What you return should be each line of the data containing the string "shown".

§ **RECORD SET**
=== Begin Enclosure ===
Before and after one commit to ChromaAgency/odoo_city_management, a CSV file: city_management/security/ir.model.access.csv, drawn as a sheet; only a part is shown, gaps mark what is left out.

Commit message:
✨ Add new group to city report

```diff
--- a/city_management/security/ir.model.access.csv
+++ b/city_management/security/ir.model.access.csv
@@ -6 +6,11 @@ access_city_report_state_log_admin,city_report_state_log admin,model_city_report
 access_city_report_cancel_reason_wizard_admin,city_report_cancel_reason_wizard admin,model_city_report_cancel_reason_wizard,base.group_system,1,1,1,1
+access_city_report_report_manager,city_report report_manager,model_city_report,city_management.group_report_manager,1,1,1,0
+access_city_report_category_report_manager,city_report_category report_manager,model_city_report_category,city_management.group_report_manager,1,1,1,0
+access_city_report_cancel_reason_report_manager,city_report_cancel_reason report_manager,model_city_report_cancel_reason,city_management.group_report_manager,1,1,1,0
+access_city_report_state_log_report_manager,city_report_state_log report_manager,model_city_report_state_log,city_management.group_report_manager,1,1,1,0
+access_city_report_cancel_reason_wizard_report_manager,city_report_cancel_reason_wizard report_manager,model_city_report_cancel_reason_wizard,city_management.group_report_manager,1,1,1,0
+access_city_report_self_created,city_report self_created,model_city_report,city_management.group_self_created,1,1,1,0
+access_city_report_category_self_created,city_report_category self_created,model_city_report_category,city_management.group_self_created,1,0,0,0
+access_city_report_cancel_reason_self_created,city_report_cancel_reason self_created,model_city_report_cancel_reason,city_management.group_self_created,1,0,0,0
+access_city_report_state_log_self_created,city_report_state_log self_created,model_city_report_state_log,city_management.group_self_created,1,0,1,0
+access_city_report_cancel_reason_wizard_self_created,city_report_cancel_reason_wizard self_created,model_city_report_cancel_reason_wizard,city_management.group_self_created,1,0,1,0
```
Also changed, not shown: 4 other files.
=== End Enclosure ===
§ **RESULT**
Before and after one commit to ChromaAgency/odoo_city_management, a CSV file: city_management/security/ir.model.access.csv, drawn as a sheet; only a part is shown, gaps mark what is left out.
Also changed, not shown: 4 other files.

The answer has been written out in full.